Love Island won't include LGBT+ contestants in this year's series, despite rumours suggesting otherwise.
The reality television show faced backlash last year after bosses claimed they didn't have plans to include LGBT+ contestants on the show because the format "didn't allow it."
An insider told The Daily Star earlier this week that bosses has changed their mind on including LGBT+ contestants.
A source close to the show said: "Love Island was undoubtably the biggest reality show this year, it had everyone talking. Even people who weren't watching the show still heard about it.
"The main thing they came under fire for was sex on TV, which people have now started to accept, so come next series people won't really care about that."
"ITV want to increase the shock factor of the show and keep people talking, by having LGBT people included. The LGBT community make up a huge part of their audience - and ITV have been called out after boss Kevin Lygo said there are 'quite enough gay people on television' at the Edinburgh Festival.'"
They added: "Love Island is supposed to be a reflection of pop culture and shows modern dating. Young people are becoming more and more fluid in their sexuality and gender identity, so the channel have realised they can't alienate that audience, either."
Despite the claims, a spokesperson for the show reached out to Attitude yesterday (January 10) and confirmed that viewers won't be seeing gay couples on the show, despite calls from viewers.
They referred to what Executive Producer Richard Cowles said last year, saying: “The format doesn’t really allow it. If you’re familiar with the programme, it’s about coupling and recoupling.”
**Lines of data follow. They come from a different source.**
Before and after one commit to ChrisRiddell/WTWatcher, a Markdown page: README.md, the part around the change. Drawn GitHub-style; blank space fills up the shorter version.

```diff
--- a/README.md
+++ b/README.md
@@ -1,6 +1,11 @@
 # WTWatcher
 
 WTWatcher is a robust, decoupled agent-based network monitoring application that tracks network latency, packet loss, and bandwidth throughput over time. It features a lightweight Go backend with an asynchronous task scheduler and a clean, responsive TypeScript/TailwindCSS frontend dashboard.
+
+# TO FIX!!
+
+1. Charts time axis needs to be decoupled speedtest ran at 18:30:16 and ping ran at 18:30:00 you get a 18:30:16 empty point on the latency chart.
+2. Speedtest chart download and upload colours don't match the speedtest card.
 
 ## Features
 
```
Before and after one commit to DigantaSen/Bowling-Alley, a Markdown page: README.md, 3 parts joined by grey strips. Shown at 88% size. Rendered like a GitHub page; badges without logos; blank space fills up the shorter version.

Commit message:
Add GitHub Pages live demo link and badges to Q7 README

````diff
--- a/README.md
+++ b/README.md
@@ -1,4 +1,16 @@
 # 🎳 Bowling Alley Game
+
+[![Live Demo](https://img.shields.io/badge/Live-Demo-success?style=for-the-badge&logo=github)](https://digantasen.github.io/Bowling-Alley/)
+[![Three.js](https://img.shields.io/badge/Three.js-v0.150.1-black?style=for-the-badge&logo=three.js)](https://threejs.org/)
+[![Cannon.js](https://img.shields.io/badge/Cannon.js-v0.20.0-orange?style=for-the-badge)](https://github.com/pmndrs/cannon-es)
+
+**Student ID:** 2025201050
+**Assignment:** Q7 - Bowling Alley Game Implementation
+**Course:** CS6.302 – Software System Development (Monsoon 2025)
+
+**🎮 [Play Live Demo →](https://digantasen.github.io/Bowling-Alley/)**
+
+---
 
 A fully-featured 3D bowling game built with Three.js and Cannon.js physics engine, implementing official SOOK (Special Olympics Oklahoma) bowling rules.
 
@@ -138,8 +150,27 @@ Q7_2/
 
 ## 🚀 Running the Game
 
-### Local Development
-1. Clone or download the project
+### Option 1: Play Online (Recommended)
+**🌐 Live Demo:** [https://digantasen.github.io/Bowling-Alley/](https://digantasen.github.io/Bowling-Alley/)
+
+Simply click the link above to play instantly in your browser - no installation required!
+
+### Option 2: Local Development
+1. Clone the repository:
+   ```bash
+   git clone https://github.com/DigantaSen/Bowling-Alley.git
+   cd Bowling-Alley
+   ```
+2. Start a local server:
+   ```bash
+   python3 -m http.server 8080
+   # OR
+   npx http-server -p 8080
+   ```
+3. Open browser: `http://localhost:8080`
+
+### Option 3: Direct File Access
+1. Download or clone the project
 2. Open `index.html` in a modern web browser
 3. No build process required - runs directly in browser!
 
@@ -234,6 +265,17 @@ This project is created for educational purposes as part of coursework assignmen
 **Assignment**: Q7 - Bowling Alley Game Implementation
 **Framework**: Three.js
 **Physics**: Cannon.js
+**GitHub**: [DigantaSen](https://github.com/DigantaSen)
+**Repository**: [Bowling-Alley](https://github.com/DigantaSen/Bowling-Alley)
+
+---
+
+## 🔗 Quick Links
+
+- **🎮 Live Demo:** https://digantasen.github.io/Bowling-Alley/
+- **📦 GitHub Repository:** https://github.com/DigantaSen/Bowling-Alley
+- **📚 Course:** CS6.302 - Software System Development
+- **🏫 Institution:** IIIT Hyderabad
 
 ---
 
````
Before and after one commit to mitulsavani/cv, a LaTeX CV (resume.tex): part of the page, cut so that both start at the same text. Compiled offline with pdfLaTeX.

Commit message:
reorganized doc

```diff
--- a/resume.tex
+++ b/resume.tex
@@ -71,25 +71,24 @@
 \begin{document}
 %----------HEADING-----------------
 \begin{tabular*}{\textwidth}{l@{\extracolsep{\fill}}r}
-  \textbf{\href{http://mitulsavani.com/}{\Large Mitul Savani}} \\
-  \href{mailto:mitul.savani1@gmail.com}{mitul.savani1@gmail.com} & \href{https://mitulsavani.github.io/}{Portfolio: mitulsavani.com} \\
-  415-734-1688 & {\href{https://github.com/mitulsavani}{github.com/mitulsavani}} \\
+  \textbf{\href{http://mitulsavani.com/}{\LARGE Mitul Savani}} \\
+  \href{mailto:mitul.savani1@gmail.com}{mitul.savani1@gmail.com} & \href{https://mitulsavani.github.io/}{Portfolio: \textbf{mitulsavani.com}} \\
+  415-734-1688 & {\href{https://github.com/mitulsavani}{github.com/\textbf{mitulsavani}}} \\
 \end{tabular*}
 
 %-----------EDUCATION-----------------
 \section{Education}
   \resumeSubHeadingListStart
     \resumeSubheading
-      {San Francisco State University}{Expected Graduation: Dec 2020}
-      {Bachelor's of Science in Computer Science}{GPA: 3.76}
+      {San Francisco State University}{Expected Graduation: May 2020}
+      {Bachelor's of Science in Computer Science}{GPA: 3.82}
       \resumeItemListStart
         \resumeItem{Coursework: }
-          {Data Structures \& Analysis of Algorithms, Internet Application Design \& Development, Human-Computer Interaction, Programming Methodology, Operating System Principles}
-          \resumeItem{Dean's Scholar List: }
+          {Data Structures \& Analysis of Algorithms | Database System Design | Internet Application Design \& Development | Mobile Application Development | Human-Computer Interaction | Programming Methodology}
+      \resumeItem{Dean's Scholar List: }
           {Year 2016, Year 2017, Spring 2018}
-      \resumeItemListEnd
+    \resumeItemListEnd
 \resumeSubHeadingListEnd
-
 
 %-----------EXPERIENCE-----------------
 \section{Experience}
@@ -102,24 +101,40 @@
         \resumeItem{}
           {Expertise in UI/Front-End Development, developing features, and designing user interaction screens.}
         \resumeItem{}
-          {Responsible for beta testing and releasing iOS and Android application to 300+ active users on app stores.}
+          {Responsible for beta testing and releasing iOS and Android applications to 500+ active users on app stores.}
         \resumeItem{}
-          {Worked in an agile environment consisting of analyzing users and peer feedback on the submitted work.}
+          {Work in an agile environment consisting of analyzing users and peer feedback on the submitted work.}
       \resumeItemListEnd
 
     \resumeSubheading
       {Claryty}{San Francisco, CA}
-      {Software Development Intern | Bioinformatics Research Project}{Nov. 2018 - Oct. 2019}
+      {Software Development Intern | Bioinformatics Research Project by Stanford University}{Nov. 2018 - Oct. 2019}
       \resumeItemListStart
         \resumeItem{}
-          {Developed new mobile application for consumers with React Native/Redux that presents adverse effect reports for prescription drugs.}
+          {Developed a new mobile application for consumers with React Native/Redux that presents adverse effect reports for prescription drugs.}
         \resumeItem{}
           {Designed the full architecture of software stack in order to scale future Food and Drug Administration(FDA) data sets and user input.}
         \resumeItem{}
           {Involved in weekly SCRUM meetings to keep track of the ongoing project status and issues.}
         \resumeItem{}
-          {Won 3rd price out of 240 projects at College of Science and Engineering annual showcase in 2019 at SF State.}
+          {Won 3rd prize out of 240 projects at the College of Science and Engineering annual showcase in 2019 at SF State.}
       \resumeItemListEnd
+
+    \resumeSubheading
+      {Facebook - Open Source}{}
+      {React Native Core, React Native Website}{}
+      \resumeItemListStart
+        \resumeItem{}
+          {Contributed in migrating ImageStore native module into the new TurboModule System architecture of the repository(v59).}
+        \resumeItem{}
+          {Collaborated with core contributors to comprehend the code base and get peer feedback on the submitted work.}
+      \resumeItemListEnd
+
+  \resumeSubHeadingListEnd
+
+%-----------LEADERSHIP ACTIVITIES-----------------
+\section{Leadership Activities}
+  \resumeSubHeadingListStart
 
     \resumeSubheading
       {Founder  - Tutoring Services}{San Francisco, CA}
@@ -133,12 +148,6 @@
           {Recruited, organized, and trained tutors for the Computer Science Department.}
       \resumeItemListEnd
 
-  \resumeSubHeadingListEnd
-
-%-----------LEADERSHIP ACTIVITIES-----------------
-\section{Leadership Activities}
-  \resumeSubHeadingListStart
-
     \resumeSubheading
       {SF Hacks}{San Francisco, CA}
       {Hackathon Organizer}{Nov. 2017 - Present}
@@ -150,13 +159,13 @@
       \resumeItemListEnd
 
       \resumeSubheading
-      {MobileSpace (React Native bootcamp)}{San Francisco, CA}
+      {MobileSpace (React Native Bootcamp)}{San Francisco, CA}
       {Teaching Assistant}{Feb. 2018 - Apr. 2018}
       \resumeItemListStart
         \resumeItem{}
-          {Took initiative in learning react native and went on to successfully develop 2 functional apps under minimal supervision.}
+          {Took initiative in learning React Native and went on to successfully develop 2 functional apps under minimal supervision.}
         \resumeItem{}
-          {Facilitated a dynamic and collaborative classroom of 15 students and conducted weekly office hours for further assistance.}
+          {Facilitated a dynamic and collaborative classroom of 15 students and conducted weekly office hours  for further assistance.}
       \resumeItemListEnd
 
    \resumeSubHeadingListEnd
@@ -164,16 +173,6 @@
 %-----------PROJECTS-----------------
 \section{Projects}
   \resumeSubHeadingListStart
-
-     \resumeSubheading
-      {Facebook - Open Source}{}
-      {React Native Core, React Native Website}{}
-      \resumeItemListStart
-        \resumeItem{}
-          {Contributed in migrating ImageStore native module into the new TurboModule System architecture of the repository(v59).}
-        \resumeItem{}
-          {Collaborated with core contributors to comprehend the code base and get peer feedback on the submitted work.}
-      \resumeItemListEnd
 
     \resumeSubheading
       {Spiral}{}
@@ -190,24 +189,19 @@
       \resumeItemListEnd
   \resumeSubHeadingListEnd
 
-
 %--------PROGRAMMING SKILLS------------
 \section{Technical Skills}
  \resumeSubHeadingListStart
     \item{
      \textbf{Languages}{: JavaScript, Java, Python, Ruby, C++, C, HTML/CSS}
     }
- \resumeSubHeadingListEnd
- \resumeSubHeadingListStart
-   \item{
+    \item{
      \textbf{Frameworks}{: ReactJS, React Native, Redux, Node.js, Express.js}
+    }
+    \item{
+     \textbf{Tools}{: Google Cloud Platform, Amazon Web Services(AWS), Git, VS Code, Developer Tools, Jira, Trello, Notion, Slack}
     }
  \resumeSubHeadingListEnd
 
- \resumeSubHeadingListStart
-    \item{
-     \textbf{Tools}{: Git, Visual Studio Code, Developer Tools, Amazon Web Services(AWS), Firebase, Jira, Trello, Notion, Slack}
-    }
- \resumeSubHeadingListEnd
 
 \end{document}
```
The show previously featured two LGBT contestants in 2016, when Liverpudlian Katie Salmon coupled up with Sophie Gradon. However, the relationship came to an end when Gradon hooked up with Tom Powell.